Continued: 'King's Speech'
At the USC center, speech pathologists work with patients (ranging from 3-year-olds to people in their 60s) on motor aspects of speech and address the psychological component of stuttering. Teens and adults are strongly recommended to go to a self-help support group to come to terms with stuttering.
Stuttering – or stammering, as the British call it – affects about 1 percent of the population around the world, including about 3 million Americans. It is mostly physiological and often genetic.
“It’s a relatively low-incidence disorder, so people who stutter don’t often meet others who stutter,” Adams said. “When you bring them together, wonderful things can happen.”
Approaches to treatment vary, but the most effective methods combine speech controls with the psychological components by addressing fear and avoidance.
“It involves regaining control over the speech mechanism and dealing with the psychological aspects,” Adams said. “Stuttering is significantly impacted by stress and anxiety. So many people who stutter as children get teased about their speech.
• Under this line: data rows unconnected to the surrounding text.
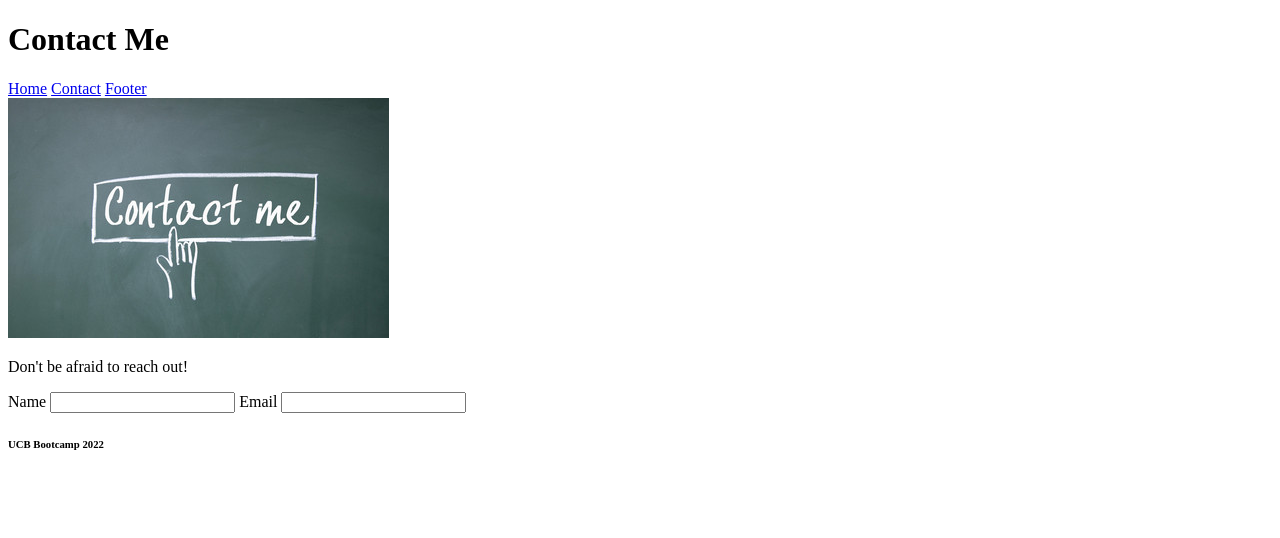
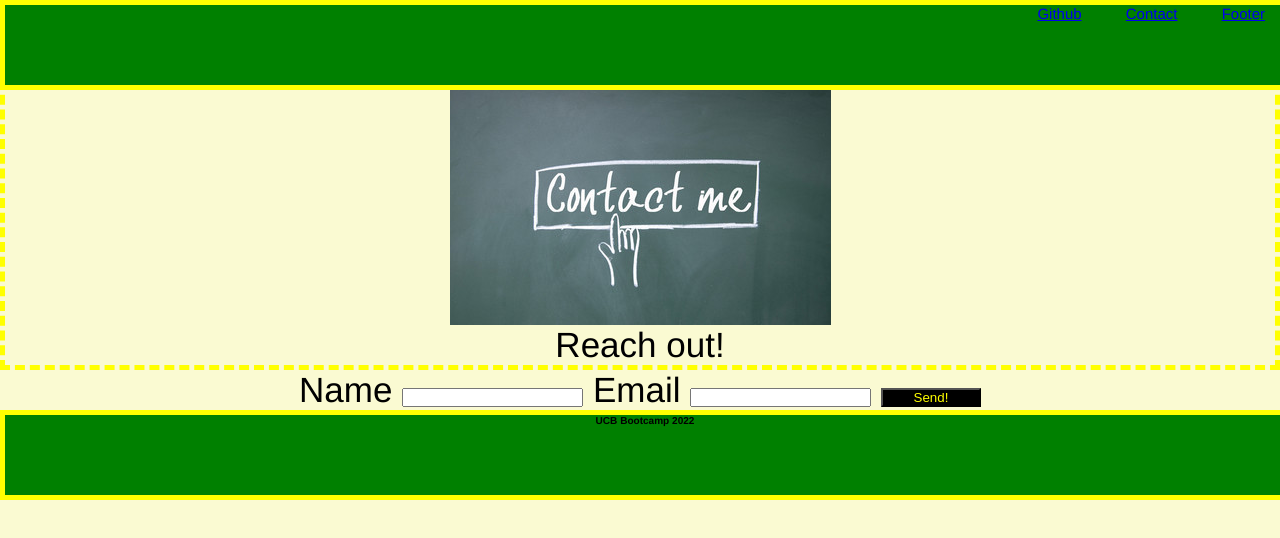
Before and after one commit to teedaa/mini-project, a plain HTML site: page index.html in a window 1280 px wide. Drawn offline with Linux system fonts and the light colour scheme.

Commit message:
Add style using CSS

```diff
--- a/index.html
+++ b/index.html
@@ -5,25 +5,37 @@
     <meta http-equiv="X-UA-Compatible" content="IE=edge">
     <meta name="viewport" content="width=device-width, initial-scale=1.0">
     <title>Contact form</title>
-    <link rel="stylesheet" type="text/css" href="styles.css"/>
+    <link rel="stylesheet" type="text/css" href="style.css"/>
 </head>
 <body>
     <header>
-        <h1>Contact Me</h1>
-        <div class="topnav">
-            <a href="#home">Home</a>
-            <a href="#contact">Contact</a>
-            <a href="#footer">Footer</a>
-        </div>
+        <nav class="text-right">
+            <ul>
+                <li><a href="github.com/teedaa">Github</a></li>
+                <li><a href="#contact">Contact</a></li>
+                <li><a href="#footer">Footer</a></li>
+            </ul>
+        </nav>
     </header>
 
-   <img src="contact-me.jpeg" alt="Chalkboard with Contact me written in a box">
-        <p>Don't be afraid to reach out!</p>
+<main>
+    <h1 class="text-center">Contact Me</h1>
+    <figure>
+      <img src="contact-me.jpeg" alt="Chalkboard with Contact me written in a box">
+        <figcaption class="text-center">Reach out! </figcaption>
+    </figure>
 
-    <label for="#contact">Name</label>
-        <input type="text" id="name" minlength="0" maxlength="20">
-    <label for="#contact">Email</label>
-        <input type="text" id="email" minlength="0" maxlength="40"
-    <footer><h6>UCB Bootcamp 2022</h6></footer>
+    <section>
+    <form id="contact-form">
+     <label for="#contact">Name</label>
+        <input type="text" id="name">
+     <label for="#contact">Email</label>
+        <input type="text" id="email">
+
+        <button type="Submit">Send!</button>
+    </form>
+</section>
+</main>
+    <footer class="text-center"><h6>UCB Bootcamp 2022</h6></footer>
 </body>
 </html>
--- a/style.css
+++ b/style.css
@@ -0,0 +1,53 @@
+*{
+     margin: 0;
+     padding: 0;
+}
+body {
+    position: relative;
+    font-family: 'Franklin Gothic Medium', 'Arial Narrow', Arial, sans-serif;
+    font-size: 35px;
+    background-color: lightgoldenrodyellow;
+}
+
+figure {
+    margin-bottom 0;
+    border: 5px dashed yellow;
+}
+
+img {
+    display: block;
+    margin: auto;
+}
+
+li{
+    display: inline;
+    padding: 20px;
+}
+button {
+    height: 50 px;
+    width: 100px;
+    background-color: black;
+    color: yellow;
+
+}
+.text-center {
+    text-align: center;
+}
+
+.text-right {
+    text-align: right;
+}
+
+form {
+    text-align: center;
+}
+
+header,
+footer{
+    height: 80px;
+    width: 100%;
+    border: 5px solid yellow;
+    background-color: green;
+    position:absolute;
+    font-size: 15px;
+}
```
They try harder, and that works against them. And the more fearful they become.”
The USC center also works with students on campus who stutter, particularly those close to graduation who are looking ahead to the working world. Job interviews can be most challenging for a person who stutters, he said.
“Stuttering and fear feed each other,” he said. “That’s how it becomes a problem. People can feel like they are set up for a life of struggling, but they don’t have to. My goal for patients is for them to be able to say what they want to say when they want to say it. Stuttering does not have to keep anyone from doing anything.”
That includes becoming the king of England.